After the scramble, we walked over the ridge and the hike was done. We strapped on our skis and enjoyed a super fun, long, powdery, interesting run. I knew I would enjoy the skiing, and now I know I can (kinda) enjoy the hike.
Reflecting on this experience, I walked away with a bunch of new life tools that are applicable far beyond the slopes:
- Solid preparation goes a long way when facing your fears
- Arm yourself with right tools to make the work easier
- Understand the root of your discomfort and design tactics to manage it
- Stay focused on what’s in front of you. One (or two) baby steps at a time adds up quickly to significant progress.
I’m so psyched that I completed this hike. The skiing was amazing, but the real prize was proving to myself that I can work through the doubts and get it done. In January I talked about my 2016 resolution of “doing more than I think,” and this experience was most certainly a notch in that belt.

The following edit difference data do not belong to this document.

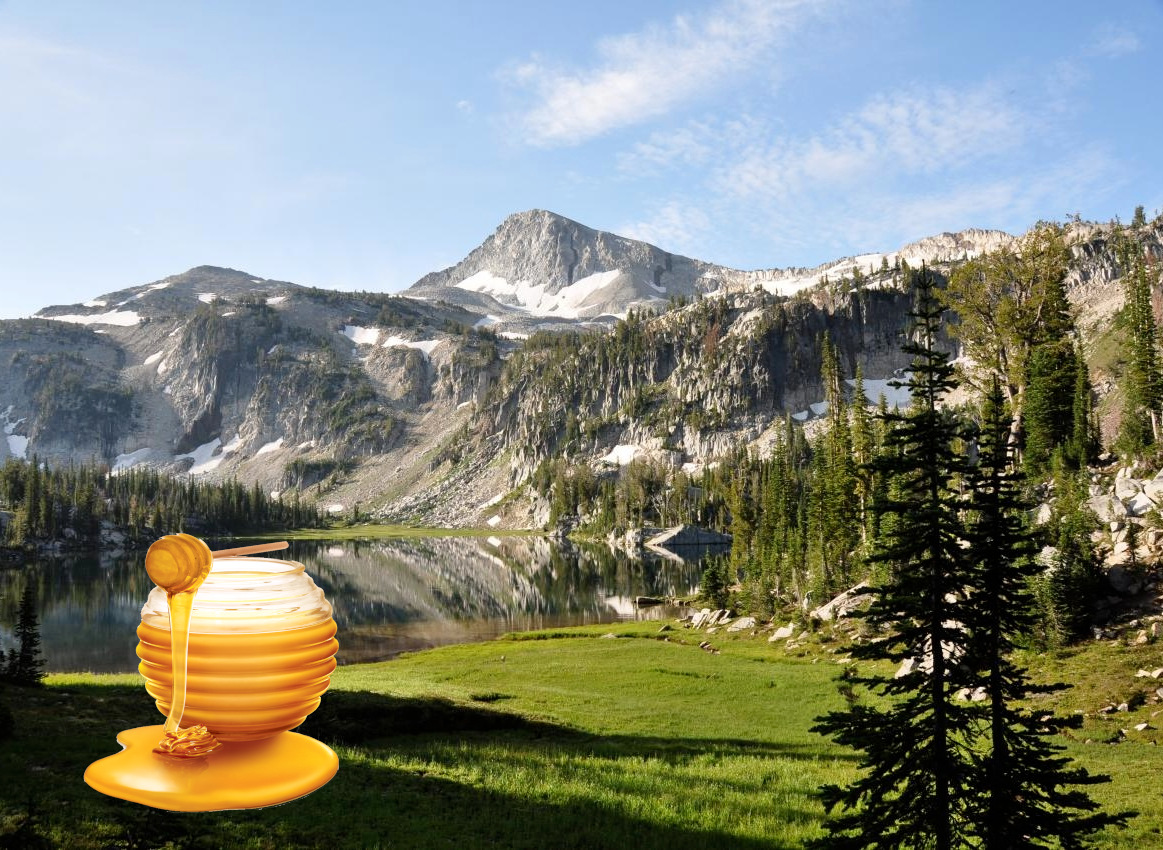
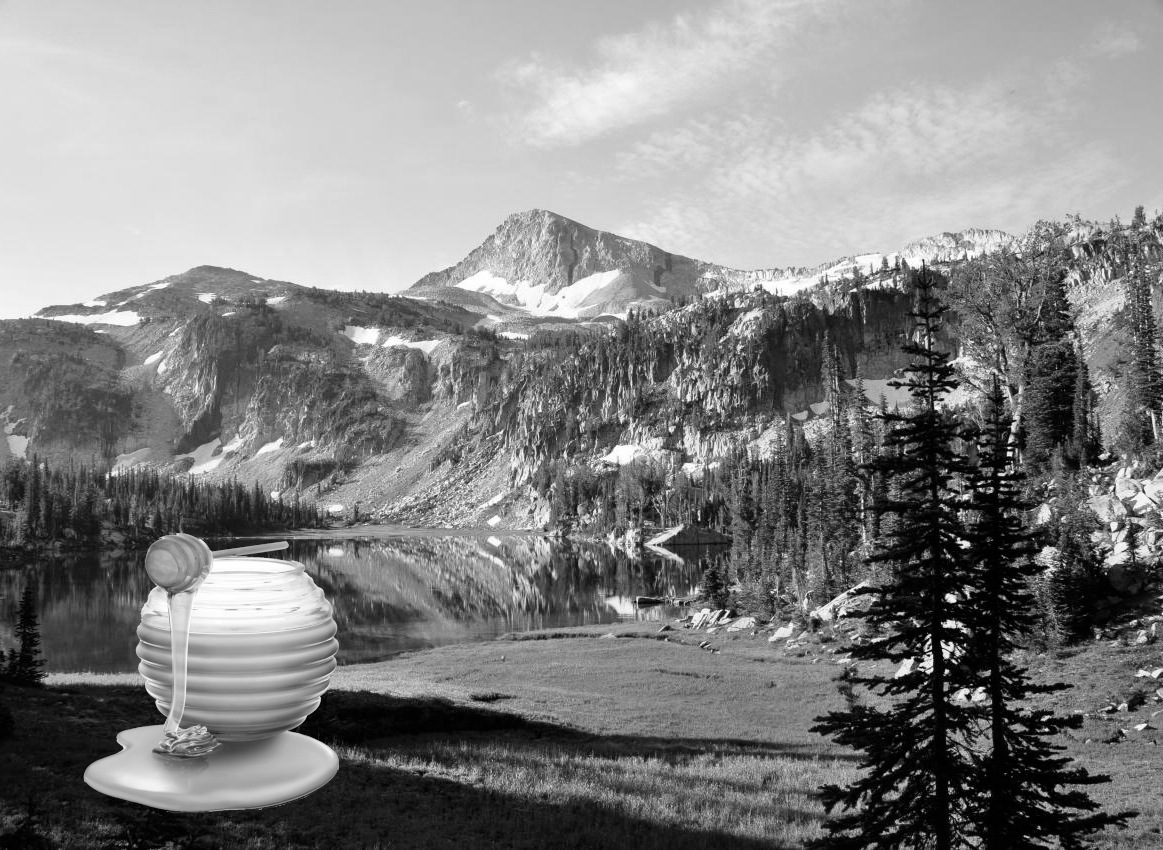
made it black and white

diff --git a/style.css b/style.css
@@ -1,0 +1,9 @@
+body{
+	background-color: black;
+	color: white;
+}
+h1{
+	color: white;
+	font-size: 8px;
+	font-family: "Courier";
+}

diff --git a/index.php b/index.php
@@ -5,7 +5,28 @@
 <body>
 
 
-<h1>LIGMA</h1>
+<h1>&nbsp;&nbsp;&nbsp;&nbsp;&nbsp;&nbsp;&nbsp;&nbsp;&nbsp;&nbsp;_____&nbsp;&nbsp;&nbsp;&nbsp;&nbsp;&nbsp;&nbsp;&nbsp;&nbsp;&nbsp;&nbsp;&nbsp;_____&nbsp;&nbsp;&nbsp;&nbsp;&nbsp;&nbsp;&nbsp;&nbsp;&nbsp;&nbsp;&nbsp;&nbsp;&nbsp;&nbsp;&nbsp;&nbsp;&nbsp;&nbsp;&nbsp;&nbsp;_____&nbsp;&nbsp;&nbsp;&nbsp;&nbsp;&nbsp;&nbsp;&nbsp;&nbsp;&nbsp;&nbsp;&nbsp;&nbsp;&nbsp;&nbsp;&nbsp;&nbsp;&nbsp;&nbsp;&nbsp;_____&nbsp;&nbsp;&nbsp;&nbsp;&nbsp;&nbsp;&nbsp;&nbsp;&nbsp;&nbsp;&nbsp;&nbsp;&nbsp;&nbsp;&nbsp;&nbsp;&nbsp;&nbsp;&nbsp;&nbsp;_____&nbsp;&nbsp;&nbsp;&nbsp;&nbsp;&nbsp;&nbsp;&nbsp;&nbsp;&nbsp;<br/>
+&nbsp;&nbsp;&nbsp;&nbsp;&nbsp;&nbsp;&nbsp;&nbsp;&nbsp;/\&nbsp;&nbsp;&nbsp;&nbsp;\&nbsp;&nbsp;&nbsp;&nbsp;&nbsp;&nbsp;&nbsp;&nbsp;&nbsp;&nbsp;/\&nbsp;&nbsp;&nbsp;&nbsp;\&nbsp;&nbsp;&nbsp;&nbsp;&nbsp;&nbsp;&nbsp;&nbsp;&nbsp;&nbsp;&nbsp;&nbsp;&nbsp;&nbsp;&nbsp;&nbsp;&nbsp;&nbsp;/\&nbsp;&nbsp;&nbsp;&nbsp;\&nbsp;&nbsp;&nbsp;&nbsp;&nbsp;&nbsp;&nbsp;&nbsp;&nbsp;&nbsp;&nbsp;&nbsp;&nbsp;&nbsp;&nbsp;&nbsp;&nbsp;&nbsp;/\&nbsp;&nbsp;&nbsp;&nbsp;\&nbsp;&nbsp;&nbsp;&nbsp;&nbsp;&nbsp;&nbsp;&nbsp;&nbsp;&nbsp;&nbsp;&nbsp;&nbsp;&nbsp;&nbsp;&nbsp;&nbsp;&nbsp;/\&nbsp;&nbsp;&nbsp;&nbsp;\&nbsp;&nbsp;&nbsp;&nbsp;&nbsp;&nbsp;&nbsp;&nbsp;&nbsp;<br/>
+&nbsp;&nbsp;&nbsp;&nbsp;&nbsp;&nbsp;&nbsp;&nbsp;/::\____\&nbsp;&nbsp;&nbsp;&nbsp;&nbsp;&nbsp;&nbsp;&nbsp;/::\&nbsp;&nbsp;&nbsp;&nbsp;\&nbsp;&nbsp;&nbsp;&nbsp;&nbsp;&nbsp;&nbsp;&nbsp;&nbsp;&nbsp;&nbsp;&nbsp;&nbsp;&nbsp;&nbsp;&nbsp;/::\&nbsp;&nbsp;&nbsp;&nbsp;\&nbsp;&nbsp;&nbsp;&nbsp;&nbsp;&nbsp;&nbsp;&nbsp;&nbsp;&nbsp;&nbsp;&nbsp;&nbsp;&nbsp;&nbsp;&nbsp;/::\____\&nbsp;&nbsp;&nbsp;&nbsp;&nbsp;&nbsp;&nbsp;&nbsp;&nbsp;&nbsp;&nbsp;&nbsp;&nbsp;&nbsp;&nbsp;&nbsp;/::\&nbsp;&nbsp;&nbsp;&nbsp;\&nbsp;&nbsp;&nbsp;&nbsp;&nbsp;&nbsp;&nbsp;&nbsp;<br/>
+&nbsp;&nbsp;&nbsp;&nbsp;&nbsp;&nbsp;&nbsp;/:::/&nbsp;&nbsp;&nbsp;&nbsp;/&nbsp;&nbsp;&nbsp;&nbsp;&nbsp;&nbsp;&nbsp;&nbsp;\:::\&nbsp;&nbsp;&nbsp;&nbsp;\&nbsp;&nbsp;&nbsp;&nbsp;&nbsp;&nbsp;&nbsp;&nbsp;&nbsp;&nbsp;&nbsp;&nbsp;&nbsp;&nbsp;/::::\&nbsp;&nbsp;&nbsp;&nbsp;\&nbsp;&nbsp;&nbsp;&nbsp;&nbsp;&nbsp;&nbsp;&nbsp;&nbsp;&nbsp;&nbsp;&nbsp;&nbsp;&nbsp;/::::|&nbsp;&nbsp;&nbsp;|&nbsp;&nbsp;&nbsp;&nbsp;&nbsp;&nbsp;&nbsp;&nbsp;&nbsp;&nbsp;&nbsp;&nbsp;&nbsp;&nbsp;&nbsp;/::::\&nbsp;&nbsp;&nbsp;&nbsp;\&nbsp;&nbsp;&nbsp;&nbsp;&nbsp;&nbsp;&nbsp;<br/>
+&nbsp;&nbsp;&nbsp;&nbsp;&nbsp;&nbsp;/:::/&nbsp;&nbsp;&nbsp;&nbsp;/&nbsp;&nbsp;&nbsp;&nbsp;&nbsp;&nbsp;&nbsp;&nbsp;&nbsp;&nbsp;\:::\&nbsp;&nbsp;&nbsp;&nbsp;\&nbsp;&nbsp;&nbsp;&nbsp;&nbsp;&nbsp;&nbsp;&nbsp;&nbsp;&nbsp;&nbsp;&nbsp;/::::::\&nbsp;&nbsp;&nbsp;&nbsp;\&nbsp;&nbsp;&nbsp;&nbsp;&nbsp;&nbsp;&nbsp;&nbsp;&nbsp;&nbsp;&nbsp;&nbsp;/:::::|&nbsp;&nbsp;&nbsp;|&nbsp;&nbsp;&nbsp;&nbsp;&nbsp;&nbsp;&nbsp;&nbsp;&nbsp;&nbsp;&nbsp;&nbsp;&nbsp;&nbsp;/::::::\&nbsp;&nbsp;&nbsp;&nbsp;\&nbsp;&nbsp;&nbsp;&nbsp;&nbsp;&nbsp;<br/>
+&nbsp;&nbsp;&nbsp;&nbsp;&nbsp;/:::/&nbsp;&nbsp;&nbsp;&nbsp;/&nbsp;&nbsp;&nbsp;&nbsp;&nbsp;&nbsp;&nbsp;&nbsp;&nbsp;&nbsp;&nbsp;&nbsp;\:::\&nbsp;&nbsp;&nbsp;&nbsp;\&nbsp;&nbsp;&nbsp;&nbsp;&nbsp;&nbsp;&nbsp;&nbsp;&nbsp;&nbsp;/:::/\:::\&nbsp;&nbsp;&nbsp;&nbsp;\&nbsp;&nbsp;&nbsp;&nbsp;&nbsp;&nbsp;&nbsp;&nbsp;&nbsp;&nbsp;/::::::|&nbsp;&nbsp;&nbsp;|&nbsp;&nbsp;&nbsp;&nbsp;&nbsp;&nbsp;&nbsp;&nbsp;&nbsp;&nbsp;&nbsp;&nbsp;&nbsp;/:::/\:::\&nbsp;&nbsp;&nbsp;&nbsp;\&nbsp;&nbsp;&nbsp;&nbsp;&nbsp;<br/>
+&nbsp;&nbsp;&nbsp;&nbsp;/:::/&nbsp;&nbsp;&nbsp;&nbsp;/&nbsp;&nbsp;&nbsp;&nbsp;&nbsp;&nbsp;&nbsp;&nbsp;&nbsp;&nbsp;&nbsp;&nbsp;&nbsp;&nbsp;\:::\&nbsp;&nbsp;&nbsp;&nbsp;\&nbsp;&nbsp;&nbsp;&nbsp;&nbsp;&nbsp;&nbsp;&nbsp;/:::/&nbsp;&nbsp;\:::\&nbsp;&nbsp;&nbsp;&nbsp;\&nbsp;&nbsp;&nbsp;&nbsp;&nbsp;&nbsp;&nbsp;&nbsp;/:::/|::|&nbsp;&nbsp;&nbsp;|&nbsp;&nbsp;&nbsp;&nbsp;&nbsp;&nbsp;&nbsp;&nbsp;&nbsp;&nbsp;&nbsp;&nbsp;/:::/__\:::\&nbsp;&nbsp;&nbsp;&nbsp;\&nbsp;&nbsp;&nbsp;&nbsp;<br/>
+&nbsp;&nbsp;&nbsp;/:::/&nbsp;&nbsp;&nbsp;&nbsp;/&nbsp;&nbsp;&nbsp;&nbsp;&nbsp;&nbsp;&nbsp;&nbsp;&nbsp;&nbsp;&nbsp;&nbsp;&nbsp;&nbsp;&nbsp;/::::\&nbsp;&nbsp;&nbsp;&nbsp;\&nbsp;&nbsp;&nbsp;&nbsp;&nbsp;&nbsp;/:::/&nbsp;&nbsp;&nbsp;&nbsp;\:::\&nbsp;&nbsp;&nbsp;&nbsp;\&nbsp;&nbsp;&nbsp;&nbsp;&nbsp;&nbsp;/:::/&nbsp;|::|&nbsp;&nbsp;&nbsp;|&nbsp;&nbsp;&nbsp;&nbsp;&nbsp;&nbsp;&nbsp;&nbsp;&nbsp;&nbsp;&nbsp;/::::\&nbsp;&nbsp;&nbsp;\:::\&nbsp;&nbsp;&nbsp;&nbsp;\&nbsp;&nbsp;&nbsp;<br/>
+&nbsp;&nbsp;/:::/&nbsp;&nbsp;&nbsp;&nbsp;/&nbsp;&nbsp;&nbsp;&nbsp;&nbsp;&nbsp;&nbsp;____&nbsp;&nbsp;&nbsp;&nbsp;/::::::\&nbsp;&nbsp;&nbsp;&nbsp;\&nbsp;&nbsp;&nbsp;&nbsp;/:::/&nbsp;&nbsp;&nbsp;&nbsp;/&nbsp;\:::\&nbsp;&nbsp;&nbsp;&nbsp;\&nbsp;&nbsp;&nbsp;&nbsp;/:::/&nbsp;&nbsp;|::|___|______&nbsp;&nbsp;&nbsp;&nbsp;/::::::\&nbsp;&nbsp;&nbsp;\:::\&nbsp;&nbsp;&nbsp;&nbsp;\&nbsp;&nbsp;<br/>
+&nbsp;/:::/&nbsp;&nbsp;&nbsp;&nbsp;/&nbsp;&nbsp;&nbsp;&nbsp;&nbsp;&nbsp;&nbsp;/\&nbsp;&nbsp;&nbsp;\&nbsp;&nbsp;/:::/\:::\&nbsp;&nbsp;&nbsp;&nbsp;\&nbsp;&nbsp;/:::/&nbsp;&nbsp;&nbsp;&nbsp;/&nbsp;&nbsp;&nbsp;\:::\&nbsp;___\&nbsp;&nbsp;/:::/&nbsp;&nbsp;&nbsp;|::::::::\&nbsp;&nbsp;&nbsp;&nbsp;\&nbsp;&nbsp;/:::/\:::\&nbsp;&nbsp;&nbsp;\:::\&nbsp;&nbsp;&nbsp;&nbsp;\&nbsp;<br/>
+/:::/____/&nbsp;&nbsp;&nbsp;&nbsp;&nbsp;&nbsp;&nbsp;/::\&nbsp;&nbsp;&nbsp;\/:::/&nbsp;&nbsp;\:::\____\/:::/____/&nbsp;&nbsp;___\:::|&nbsp;&nbsp;&nbsp;&nbsp;|/:::/&nbsp;&nbsp;&nbsp;&nbsp;|:::::::::\____\/:::/&nbsp;&nbsp;\:::\&nbsp;&nbsp;&nbsp;\:::\____\<br/>
+\:::\&nbsp;&nbsp;&nbsp;&nbsp;\&nbsp;&nbsp;&nbsp;&nbsp;&nbsp;&nbsp;&nbsp;\:::\&nbsp;&nbsp;/:::/&nbsp;&nbsp;&nbsp;&nbsp;\::/&nbsp;&nbsp;&nbsp;&nbsp;/\:::\&nbsp;&nbsp;&nbsp;&nbsp;\&nbsp;/\&nbsp;&nbsp;/:::|____|\::/&nbsp;&nbsp;&nbsp;&nbsp;/&nbsp;~~~~~/:::/&nbsp;&nbsp;&nbsp;&nbsp;/\::/&nbsp;&nbsp;&nbsp;&nbsp;\:::\&nbsp;&nbsp;/:::/&nbsp;&nbsp;&nbsp;&nbsp;/<br/>
+&nbsp;\:::\&nbsp;&nbsp;&nbsp;&nbsp;\&nbsp;&nbsp;&nbsp;&nbsp;&nbsp;&nbsp;&nbsp;\:::\/:::/&nbsp;&nbsp;&nbsp;&nbsp;/&nbsp;\/____/&nbsp;&nbsp;\:::\&nbsp;&nbsp;&nbsp;&nbsp;/::\&nbsp;\::/&nbsp;&nbsp;&nbsp;&nbsp;/&nbsp;&nbsp;\/____/&nbsp;&nbsp;&nbsp;&nbsp;&nbsp;&nbsp;/:::/&nbsp;&nbsp;&nbsp;&nbsp;/&nbsp;&nbsp;\/____/&nbsp;\:::\/:::/&nbsp;&nbsp;&nbsp;&nbsp;/&nbsp;<br/>
+&nbsp;&nbsp;\:::\&nbsp;&nbsp;&nbsp;&nbsp;\&nbsp;&nbsp;&nbsp;&nbsp;&nbsp;&nbsp;&nbsp;\::::::/&nbsp;&nbsp;&nbsp;&nbsp;/&nbsp;&nbsp;&nbsp;&nbsp;&nbsp;&nbsp;&nbsp;&nbsp;&nbsp;&nbsp;&nbsp;&nbsp;\:::\&nbsp;&nbsp;&nbsp;\:::\&nbsp;\/____/&nbsp;&nbsp;&nbsp;&nbsp;&nbsp;&nbsp;&nbsp;&nbsp;&nbsp;&nbsp;&nbsp;&nbsp;&nbsp;&nbsp;&nbsp;/:::/&nbsp;&nbsp;&nbsp;&nbsp;/&nbsp;&nbsp;&nbsp;&nbsp;&nbsp;&nbsp;&nbsp;&nbsp;&nbsp;&nbsp;&nbsp;&nbsp;\::::::/&nbsp;&nbsp;&nbsp;&nbsp;/&nbsp;&nbsp;<br/>
+&nbsp;&nbsp;&nbsp;\:::\&nbsp;&nbsp;&nbsp;&nbsp;\&nbsp;&nbsp;&nbsp;&nbsp;&nbsp;&nbsp;&nbsp;\::::/____/&nbsp;&nbsp;&nbsp;&nbsp;&nbsp;&nbsp;&nbsp;&nbsp;&nbsp;&nbsp;&nbsp;&nbsp;&nbsp;&nbsp;\:::\&nbsp;&nbsp;&nbsp;\:::\____\&nbsp;&nbsp;&nbsp;&nbsp;&nbsp;&nbsp;&nbsp;&nbsp;&nbsp;&nbsp;&nbsp;&nbsp;&nbsp;&nbsp;&nbsp;&nbsp;/:::/&nbsp;&nbsp;&nbsp;&nbsp;/&nbsp;&nbsp;&nbsp;&nbsp;&nbsp;&nbsp;&nbsp;&nbsp;&nbsp;&nbsp;&nbsp;&nbsp;&nbsp;&nbsp;\::::/&nbsp;&nbsp;&nbsp;&nbsp;/&nbsp;&nbsp;&nbsp;<br/>
+&nbsp;&nbsp;&nbsp;&nbsp;\:::\&nbsp;&nbsp;&nbsp;&nbsp;\&nbsp;&nbsp;&nbsp;&nbsp;&nbsp;&nbsp;&nbsp;\:::\&nbsp;&nbsp;&nbsp;&nbsp;\&nbsp;&nbsp;&nbsp;&nbsp;&nbsp;&nbsp;&nbsp;&nbsp;&nbsp;&nbsp;&nbsp;&nbsp;&nbsp;&nbsp;&nbsp;\:::\&nbsp;&nbsp;/:::/&nbsp;&nbsp;&nbsp;&nbsp;/&nbsp;&nbsp;&nbsp;&nbsp;&nbsp;&nbsp;&nbsp;&nbsp;&nbsp;&nbsp;&nbsp;&nbsp;&nbsp;&nbsp;&nbsp;/:::/&nbsp;&nbsp;&nbsp;&nbsp;/&nbsp;&nbsp;&nbsp;&nbsp;&nbsp;&nbsp;&nbsp;&nbsp;&nbsp;&nbsp;&nbsp;&nbsp;&nbsp;&nbsp;&nbsp;/:::/&nbsp;&nbsp;&nbsp;&nbsp;/&nbsp;&nbsp;&nbsp;&nbsp;<br/>
+&nbsp;&nbsp;&nbsp;&nbsp;&nbsp;\:::\&nbsp;&nbsp;&nbsp;&nbsp;\&nbsp;&nbsp;&nbsp;&nbsp;&nbsp;&nbsp;&nbsp;\:::\&nbsp;&nbsp;&nbsp;&nbsp;\&nbsp;&nbsp;&nbsp;&nbsp;&nbsp;&nbsp;&nbsp;&nbsp;&nbsp;&nbsp;&nbsp;&nbsp;&nbsp;&nbsp;&nbsp;\:::\/:::/&nbsp;&nbsp;&nbsp;&nbsp;/&nbsp;&nbsp;&nbsp;&nbsp;&nbsp;&nbsp;&nbsp;&nbsp;&nbsp;&nbsp;&nbsp;&nbsp;&nbsp;&nbsp;&nbsp;/:::/&nbsp;&nbsp;&nbsp;&nbsp;/&nbsp;&nbsp;&nbsp;&nbsp;&nbsp;&nbsp;&nbsp;&nbsp;&nbsp;&nbsp;&nbsp;&nbsp;&nbsp;&nbsp;&nbsp;/:::/&nbsp;&nbsp;&nbsp;&nbsp;/&nbsp;&nbsp;&nbsp;&nbsp;&nbsp;<br/>
+&nbsp;&nbsp;&nbsp;&nbsp;&nbsp;&nbsp;\:::\&nbsp;&nbsp;&nbsp;&nbsp;\&nbsp;&nbsp;&nbsp;&nbsp;&nbsp;&nbsp;&nbsp;\:::\&nbsp;&nbsp;&nbsp;&nbsp;\&nbsp;&nbsp;&nbsp;&nbsp;&nbsp;&nbsp;&nbsp;&nbsp;&nbsp;&nbsp;&nbsp;&nbsp;&nbsp;&nbsp;&nbsp;\::::::/&nbsp;&nbsp;&nbsp;&nbsp;/&nbsp;&nbsp;&nbsp;&nbsp;&nbsp;&nbsp;&nbsp;&nbsp;&nbsp;&nbsp;&nbsp;&nbsp;&nbsp;&nbsp;&nbsp;/:::/&nbsp;&nbsp;&nbsp;&nbsp;/&nbsp;&nbsp;&nbsp;&nbsp;&nbsp;&nbsp;&nbsp;&nbsp;&nbsp;&nbsp;&nbsp;&nbsp;&nbsp;&nbsp;&nbsp;/:::/&nbsp;&nbsp;&nbsp;&nbsp;/&nbsp;&nbsp;&nbsp;&nbsp;&nbsp;&nbsp;<br/>
+&nbsp;&nbsp;&nbsp;&nbsp;&nbsp;&nbsp;&nbsp;\:::\____\&nbsp;&nbsp;&nbsp;&nbsp;&nbsp;&nbsp;&nbsp;\:::\____\&nbsp;&nbsp;&nbsp;&nbsp;&nbsp;&nbsp;&nbsp;&nbsp;&nbsp;&nbsp;&nbsp;&nbsp;&nbsp;&nbsp;&nbsp;\::::/&nbsp;&nbsp;&nbsp;&nbsp;/&nbsp;&nbsp;&nbsp;&nbsp;&nbsp;&nbsp;&nbsp;&nbsp;&nbsp;&nbsp;&nbsp;&nbsp;&nbsp;&nbsp;&nbsp;/:::/&nbsp;&nbsp;&nbsp;&nbsp;/&nbsp;&nbsp;&nbsp;&nbsp;&nbsp;&nbsp;&nbsp;&nbsp;&nbsp;&nbsp;&nbsp;&nbsp;&nbsp;&nbsp;&nbsp;/:::/&nbsp;&nbsp;&nbsp;&nbsp;/&nbsp;&nbsp;&nbsp;&nbsp;&nbsp;&nbsp;&nbsp;<br/>
+&nbsp;&nbsp;&nbsp;&nbsp;&nbsp;&nbsp;&nbsp;&nbsp;\::/&nbsp;&nbsp;&nbsp;&nbsp;/&nbsp;&nbsp;&nbsp;&nbsp;&nbsp;&nbsp;&nbsp;&nbsp;\::/&nbsp;&nbsp;&nbsp;&nbsp;/&nbsp;&nbsp;&nbsp;&nbsp;&nbsp;&nbsp;&nbsp;&nbsp;&nbsp;&nbsp;&nbsp;&nbsp;&nbsp;&nbsp;&nbsp;&nbsp;\::/____/&nbsp;&nbsp;&nbsp;&nbsp;&nbsp;&nbsp;&nbsp;&nbsp;&nbsp;&nbsp;&nbsp;&nbsp;&nbsp;&nbsp;&nbsp;&nbsp;\::/&nbsp;&nbsp;&nbsp;&nbsp;/&nbsp;&nbsp;&nbsp;&nbsp;&nbsp;&nbsp;&nbsp;&nbsp;&nbsp;&nbsp;&nbsp;&nbsp;&nbsp;&nbsp;&nbsp;&nbsp;\::/&nbsp;&nbsp;&nbsp;&nbsp;/&nbsp;&nbsp;&nbsp;&nbsp;&nbsp;&nbsp;&nbsp;&nbsp;<br/>
+&nbsp;&nbsp;&nbsp;&nbsp;&nbsp;&nbsp;&nbsp;&nbsp;&nbsp;\/____/&nbsp;&nbsp;&nbsp;&nbsp;&nbsp;&nbsp;&nbsp;&nbsp;&nbsp;&nbsp;\/____/&nbsp;&nbsp;&nbsp;&nbsp;&nbsp;&nbsp;&nbsp;&nbsp;&nbsp;&nbsp;&nbsp;&nbsp;&nbsp;&nbsp;&nbsp;&nbsp;&nbsp;&nbsp;&nbsp;&nbsp;&nbsp;&nbsp;&nbsp;&nbsp;&nbsp;&nbsp;&nbsp;&nbsp;&nbsp;&nbsp;&nbsp;&nbsp;&nbsp;&nbsp;&nbsp;&nbsp;&nbsp;&nbsp;&nbsp;&nbsp;&nbsp;&nbsp;&nbsp;\/____/&nbsp;&nbsp;&nbsp;&nbsp;&nbsp;&nbsp;&nbsp;&nbsp;&nbsp;&nbsp;&nbsp;&nbsp;&nbsp;&nbsp;&nbsp;&nbsp;&nbsp;&nbsp;\/____/&nbsp;&nbsp;&nbsp;&nbsp;&nbsp;&nbsp;&nbsp;&nbsp;&nbsp;<br/>
+                                                                                                                     </h1>
 <p>Welcome to the honey pot.</p>
 <img src="wilderness.jpg" alt="wilderness" usemap="#wildernessmap"/>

So the only question remaining is, what’s next??
P.S. A note on panic attacks …
I didn’t go into detail about them, but they’re no joke. They’re real and they are terrifying. I’m fortunate that I haven’t had many (although this wasn’t the first time), and I’m grateful that I’m able to manage them pretty successfully using techniques like breathing and meditation. But for some people, they can be frequent, debilitating and affect their life in larger ways. According to the National Institute of Mental Health, anxiety disorders affect 40 million adults in the US age 18 and older, or 18% of the population. Panic disorders specifically affect 6 million. That’s a lot of people! Unfortunately, for whatever dumb reason, anxiety disorders also have a stigma and many people who suffer are ashamed. The funny thing about anxiety is that the more you try to keep it to yourself and pretend it isn’t there, the stronger its hold on you can become. So, for that reason, I say face it head on and talk about it! Whether it’s with trusted friends, loved ones, or via talk/behavioral therapy. Or, via a fitness blog